## Activity
The word "padding" may appear in the records below. Report how many lines contain it, and write nothing besides the number.

(Web page edit records)
▶
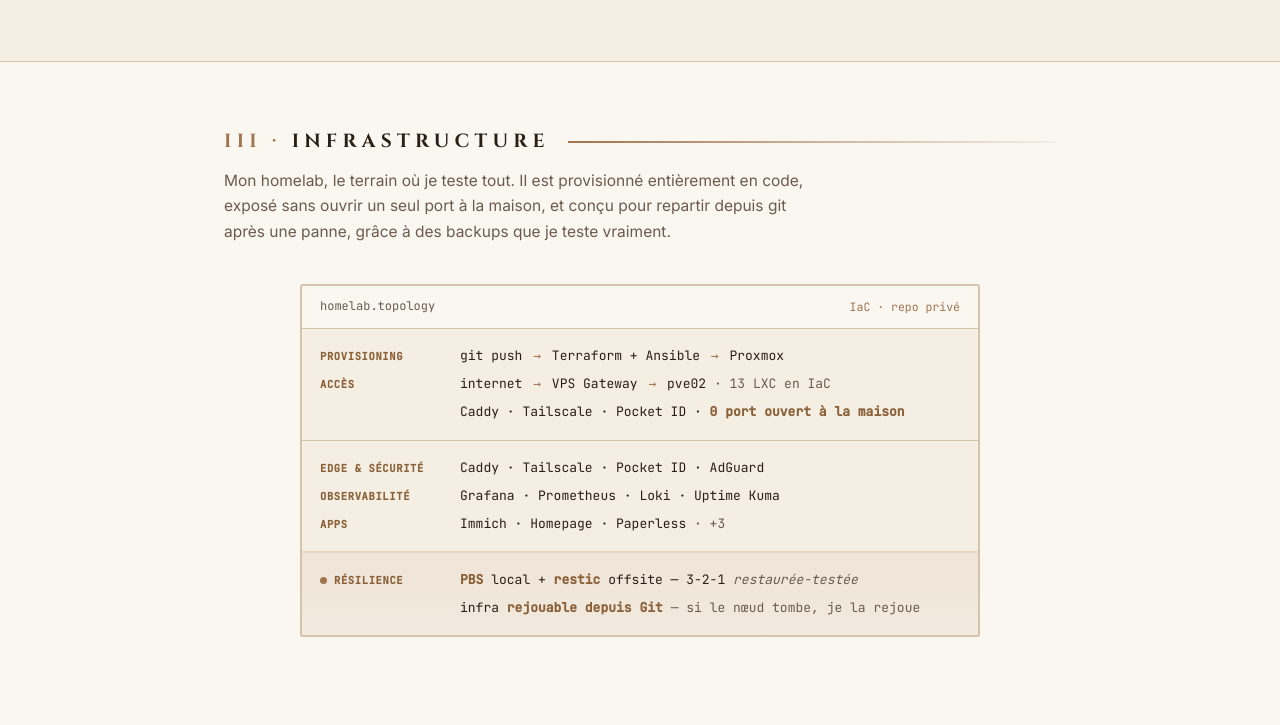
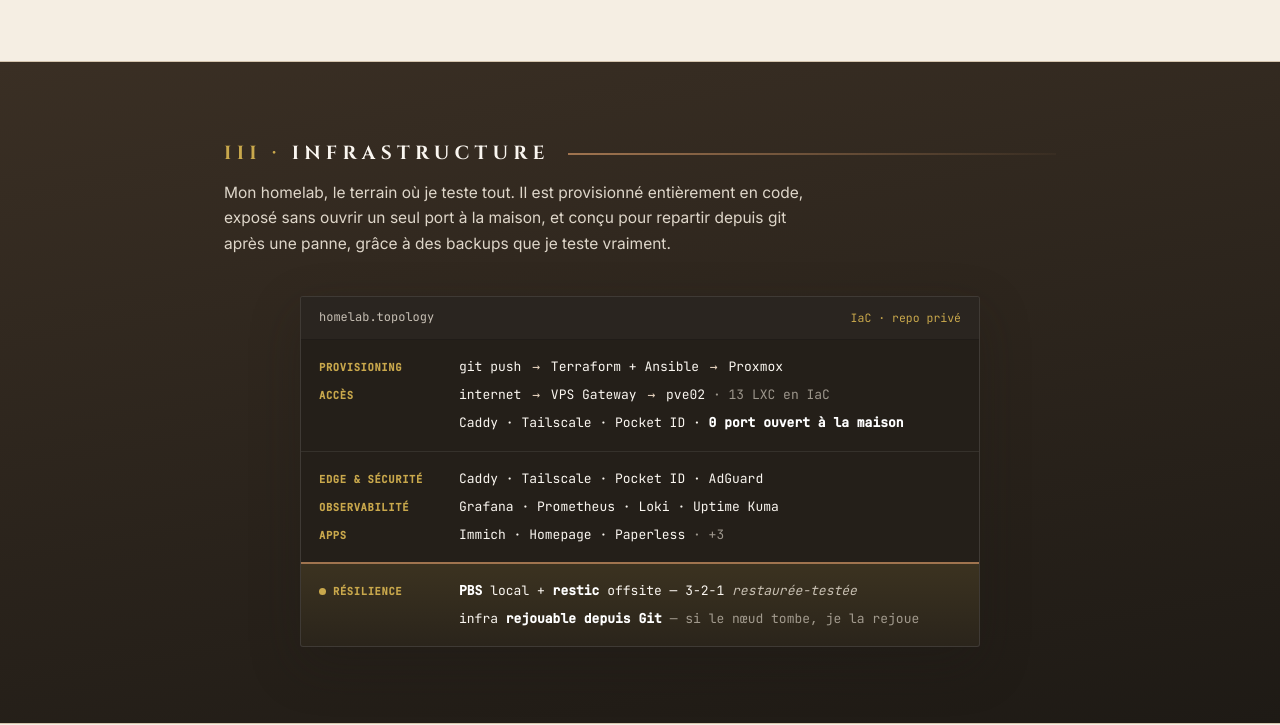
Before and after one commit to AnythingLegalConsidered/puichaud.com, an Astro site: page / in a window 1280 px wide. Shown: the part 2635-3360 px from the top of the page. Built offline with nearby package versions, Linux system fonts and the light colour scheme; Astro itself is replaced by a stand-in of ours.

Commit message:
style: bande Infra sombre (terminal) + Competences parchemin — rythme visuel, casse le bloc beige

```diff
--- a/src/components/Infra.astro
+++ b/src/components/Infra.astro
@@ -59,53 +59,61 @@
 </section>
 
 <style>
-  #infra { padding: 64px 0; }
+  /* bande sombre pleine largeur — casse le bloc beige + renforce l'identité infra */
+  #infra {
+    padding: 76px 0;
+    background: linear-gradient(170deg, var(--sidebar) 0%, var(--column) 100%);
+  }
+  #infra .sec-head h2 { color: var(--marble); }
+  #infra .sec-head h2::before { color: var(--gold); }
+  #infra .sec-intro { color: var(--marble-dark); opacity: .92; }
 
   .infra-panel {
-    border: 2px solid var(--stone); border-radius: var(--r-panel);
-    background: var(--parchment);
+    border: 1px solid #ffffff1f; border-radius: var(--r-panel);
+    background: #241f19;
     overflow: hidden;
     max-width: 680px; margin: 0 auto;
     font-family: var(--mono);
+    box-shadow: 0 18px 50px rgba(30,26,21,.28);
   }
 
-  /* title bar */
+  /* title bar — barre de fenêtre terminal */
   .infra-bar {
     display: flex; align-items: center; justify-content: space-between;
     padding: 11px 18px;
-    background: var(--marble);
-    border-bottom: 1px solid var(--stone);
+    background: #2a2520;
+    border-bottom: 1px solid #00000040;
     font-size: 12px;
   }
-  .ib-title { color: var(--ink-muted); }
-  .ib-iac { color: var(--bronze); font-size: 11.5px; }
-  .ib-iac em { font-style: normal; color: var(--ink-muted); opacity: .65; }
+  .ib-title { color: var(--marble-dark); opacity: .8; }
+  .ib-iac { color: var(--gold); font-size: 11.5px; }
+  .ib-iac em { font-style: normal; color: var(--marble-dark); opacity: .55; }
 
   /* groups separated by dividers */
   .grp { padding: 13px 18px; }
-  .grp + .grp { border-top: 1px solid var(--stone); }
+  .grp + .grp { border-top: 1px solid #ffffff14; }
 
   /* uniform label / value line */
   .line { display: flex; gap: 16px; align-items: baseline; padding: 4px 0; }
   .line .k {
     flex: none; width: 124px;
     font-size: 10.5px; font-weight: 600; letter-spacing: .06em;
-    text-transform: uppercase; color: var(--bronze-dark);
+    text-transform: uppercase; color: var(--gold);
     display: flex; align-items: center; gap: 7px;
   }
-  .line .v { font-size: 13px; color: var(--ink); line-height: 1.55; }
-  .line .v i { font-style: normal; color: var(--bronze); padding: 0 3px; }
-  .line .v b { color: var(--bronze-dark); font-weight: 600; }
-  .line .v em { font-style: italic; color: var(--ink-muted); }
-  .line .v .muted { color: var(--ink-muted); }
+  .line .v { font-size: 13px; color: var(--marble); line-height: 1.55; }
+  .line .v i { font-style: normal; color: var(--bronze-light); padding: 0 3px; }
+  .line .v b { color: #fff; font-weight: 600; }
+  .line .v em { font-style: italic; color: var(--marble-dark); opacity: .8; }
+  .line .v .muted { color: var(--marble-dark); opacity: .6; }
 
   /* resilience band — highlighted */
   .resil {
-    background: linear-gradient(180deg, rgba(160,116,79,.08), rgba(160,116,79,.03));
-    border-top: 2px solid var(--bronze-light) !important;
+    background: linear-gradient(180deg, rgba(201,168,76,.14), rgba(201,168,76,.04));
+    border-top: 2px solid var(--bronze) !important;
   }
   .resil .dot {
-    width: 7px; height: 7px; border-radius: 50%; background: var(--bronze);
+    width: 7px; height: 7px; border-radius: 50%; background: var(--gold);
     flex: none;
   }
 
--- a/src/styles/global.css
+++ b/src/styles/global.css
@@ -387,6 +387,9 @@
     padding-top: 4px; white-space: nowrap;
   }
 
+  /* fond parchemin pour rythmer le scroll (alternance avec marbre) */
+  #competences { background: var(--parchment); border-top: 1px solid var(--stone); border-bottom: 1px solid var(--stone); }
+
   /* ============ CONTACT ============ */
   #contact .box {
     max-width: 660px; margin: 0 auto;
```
◀
▶
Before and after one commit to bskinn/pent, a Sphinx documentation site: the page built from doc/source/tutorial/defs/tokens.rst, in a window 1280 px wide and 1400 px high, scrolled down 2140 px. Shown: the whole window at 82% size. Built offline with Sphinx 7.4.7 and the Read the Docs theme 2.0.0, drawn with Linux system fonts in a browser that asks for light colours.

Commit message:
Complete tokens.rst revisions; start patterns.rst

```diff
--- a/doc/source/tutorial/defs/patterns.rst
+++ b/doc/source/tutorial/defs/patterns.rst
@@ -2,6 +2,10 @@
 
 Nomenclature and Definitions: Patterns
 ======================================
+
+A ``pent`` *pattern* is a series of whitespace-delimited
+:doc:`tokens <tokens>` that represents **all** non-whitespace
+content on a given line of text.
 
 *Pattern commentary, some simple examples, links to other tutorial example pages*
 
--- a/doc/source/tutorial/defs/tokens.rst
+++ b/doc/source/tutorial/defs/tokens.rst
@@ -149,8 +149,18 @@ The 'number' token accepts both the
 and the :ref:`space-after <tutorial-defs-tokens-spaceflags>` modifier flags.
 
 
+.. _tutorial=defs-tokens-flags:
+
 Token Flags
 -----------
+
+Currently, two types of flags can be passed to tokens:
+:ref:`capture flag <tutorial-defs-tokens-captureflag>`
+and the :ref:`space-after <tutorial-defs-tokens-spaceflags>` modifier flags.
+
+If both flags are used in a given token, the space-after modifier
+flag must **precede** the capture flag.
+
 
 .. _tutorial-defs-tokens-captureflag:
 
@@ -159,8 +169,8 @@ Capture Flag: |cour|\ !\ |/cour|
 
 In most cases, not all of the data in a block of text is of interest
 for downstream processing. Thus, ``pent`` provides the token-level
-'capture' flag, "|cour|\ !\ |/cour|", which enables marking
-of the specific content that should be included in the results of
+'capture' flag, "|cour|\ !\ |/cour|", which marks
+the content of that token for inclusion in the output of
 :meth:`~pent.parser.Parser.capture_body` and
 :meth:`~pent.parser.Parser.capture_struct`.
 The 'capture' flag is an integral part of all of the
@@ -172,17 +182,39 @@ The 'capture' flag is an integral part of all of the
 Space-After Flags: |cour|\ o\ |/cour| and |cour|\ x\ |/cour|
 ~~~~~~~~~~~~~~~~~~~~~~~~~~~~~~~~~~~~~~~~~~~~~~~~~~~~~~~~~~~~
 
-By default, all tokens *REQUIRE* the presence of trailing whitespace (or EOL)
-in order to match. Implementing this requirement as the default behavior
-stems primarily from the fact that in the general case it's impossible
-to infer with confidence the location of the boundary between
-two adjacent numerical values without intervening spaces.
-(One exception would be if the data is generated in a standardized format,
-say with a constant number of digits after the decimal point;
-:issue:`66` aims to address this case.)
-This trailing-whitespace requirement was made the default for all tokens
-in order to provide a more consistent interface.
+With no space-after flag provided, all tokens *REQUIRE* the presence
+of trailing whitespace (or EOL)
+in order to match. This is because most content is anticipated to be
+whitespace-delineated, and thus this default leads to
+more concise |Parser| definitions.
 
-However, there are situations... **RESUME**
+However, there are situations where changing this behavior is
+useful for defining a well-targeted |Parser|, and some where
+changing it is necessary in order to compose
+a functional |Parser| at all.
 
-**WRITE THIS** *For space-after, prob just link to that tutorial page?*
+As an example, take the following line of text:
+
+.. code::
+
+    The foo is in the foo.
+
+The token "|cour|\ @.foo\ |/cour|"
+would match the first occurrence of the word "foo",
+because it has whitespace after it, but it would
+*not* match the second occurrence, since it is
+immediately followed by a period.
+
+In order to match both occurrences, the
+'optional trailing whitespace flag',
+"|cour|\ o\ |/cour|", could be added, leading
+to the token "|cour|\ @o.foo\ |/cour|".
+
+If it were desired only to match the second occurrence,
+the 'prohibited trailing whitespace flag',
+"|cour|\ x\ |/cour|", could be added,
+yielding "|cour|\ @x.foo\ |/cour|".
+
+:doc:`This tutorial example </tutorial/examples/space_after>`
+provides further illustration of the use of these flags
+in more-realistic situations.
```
◀
▶
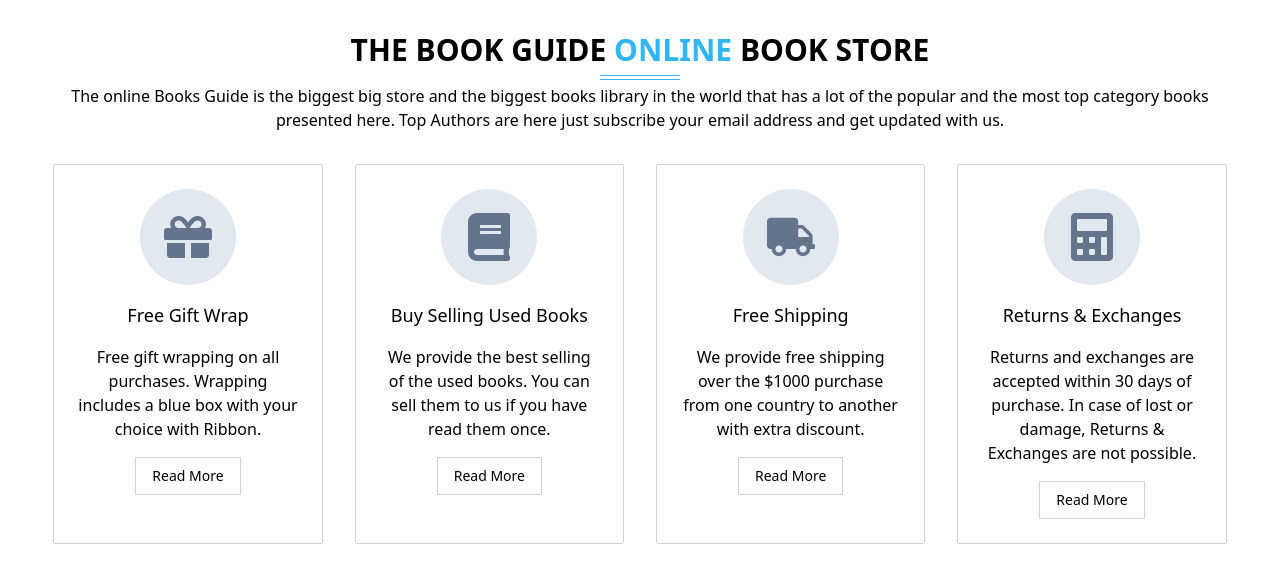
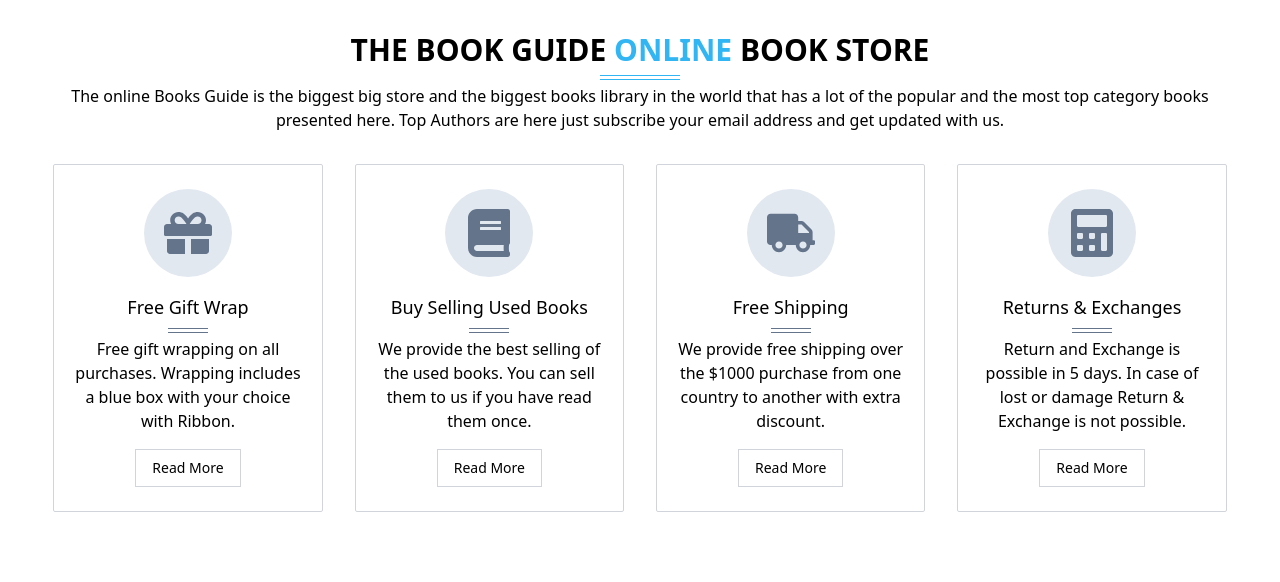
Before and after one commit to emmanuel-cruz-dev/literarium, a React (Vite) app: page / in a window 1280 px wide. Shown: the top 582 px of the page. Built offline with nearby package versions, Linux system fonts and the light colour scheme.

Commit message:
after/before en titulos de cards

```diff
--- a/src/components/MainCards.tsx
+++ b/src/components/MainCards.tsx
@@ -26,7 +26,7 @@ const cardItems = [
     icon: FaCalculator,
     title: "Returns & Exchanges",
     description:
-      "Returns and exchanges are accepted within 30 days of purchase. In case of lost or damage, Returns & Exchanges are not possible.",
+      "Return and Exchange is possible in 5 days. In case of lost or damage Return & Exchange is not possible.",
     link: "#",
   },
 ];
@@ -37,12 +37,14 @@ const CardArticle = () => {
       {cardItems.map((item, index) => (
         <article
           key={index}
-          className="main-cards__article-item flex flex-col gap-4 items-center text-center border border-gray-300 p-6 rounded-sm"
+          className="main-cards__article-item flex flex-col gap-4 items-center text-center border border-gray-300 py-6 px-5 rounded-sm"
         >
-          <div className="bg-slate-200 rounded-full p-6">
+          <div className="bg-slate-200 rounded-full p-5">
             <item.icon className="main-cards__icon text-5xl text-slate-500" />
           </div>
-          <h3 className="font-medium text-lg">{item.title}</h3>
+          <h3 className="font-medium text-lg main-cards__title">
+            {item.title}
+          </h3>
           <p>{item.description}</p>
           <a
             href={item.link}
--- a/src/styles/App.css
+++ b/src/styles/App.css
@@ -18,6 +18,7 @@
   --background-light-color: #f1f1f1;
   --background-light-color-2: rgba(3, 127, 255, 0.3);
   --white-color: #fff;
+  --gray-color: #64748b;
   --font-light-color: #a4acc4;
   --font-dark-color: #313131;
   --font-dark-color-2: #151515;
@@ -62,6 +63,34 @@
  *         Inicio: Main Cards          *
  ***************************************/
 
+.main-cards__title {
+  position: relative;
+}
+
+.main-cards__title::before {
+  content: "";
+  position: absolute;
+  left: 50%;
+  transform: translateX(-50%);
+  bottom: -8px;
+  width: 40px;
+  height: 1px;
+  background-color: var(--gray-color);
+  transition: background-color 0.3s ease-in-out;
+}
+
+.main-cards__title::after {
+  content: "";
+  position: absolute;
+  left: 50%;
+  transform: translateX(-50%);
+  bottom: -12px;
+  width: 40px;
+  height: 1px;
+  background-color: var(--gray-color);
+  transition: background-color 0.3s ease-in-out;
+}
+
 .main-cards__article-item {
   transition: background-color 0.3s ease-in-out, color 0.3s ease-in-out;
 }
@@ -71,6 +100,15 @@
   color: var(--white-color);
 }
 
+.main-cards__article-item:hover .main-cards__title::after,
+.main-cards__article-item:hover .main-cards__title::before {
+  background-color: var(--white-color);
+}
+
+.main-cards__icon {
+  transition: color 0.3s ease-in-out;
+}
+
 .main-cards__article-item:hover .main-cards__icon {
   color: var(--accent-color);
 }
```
◀
## Output for this task
8